*Your objective*: Go through the data and copy every line in which "README" appears.

Excerpted records: Begin

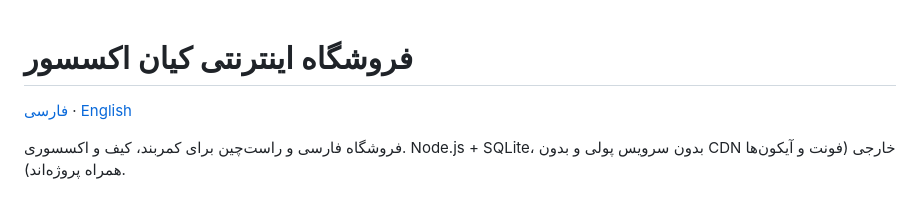
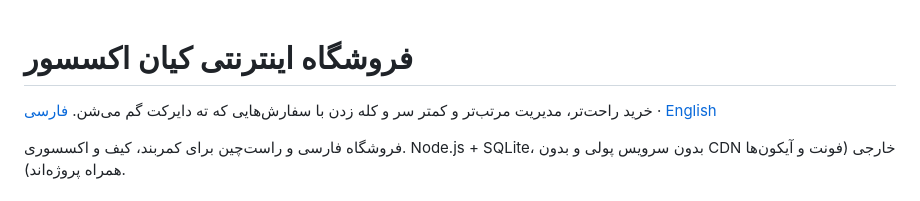
Before and after one commit to TheROMZ52/kian-shop, a Markdown page: README.md, the part around the change. Drawn GitHub-style.

Commit message:
Give the README a friendlier introduction

```diff
--- a/README.md
+++ b/README.md
@@ -1,5 +1,6 @@
 # فروشگاه اینترنتی کیان اکسسور
 
+خرید راحت‌تر، مدیریت مرتب‌تر و کمتر سر و کله زدن با سفارش‌هایی که ته دایرکت گم می‌شن.
 [فارسی](README.md) · [English](README.en.md)
 
 فروشگاه فارسی و راست‌چین برای کمربند، کیف و اکسسوری. Node.js + SQLite، بدون سرویس پولی و بدون CDN خارجی (فونت و آیکون‌ها همراه پروژه‌اند).
```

Excerpted records: End

*Result for this exercise*:
Before and after one commit to TheROMZ52/kian-shop, a Markdown page: README.md, the part around the change. Drawn GitHub-style.
Give the README a friendlier introduction
--- a/README.md
+++ b/README.md
 [فارسی](README.md) · [English](README.en.md)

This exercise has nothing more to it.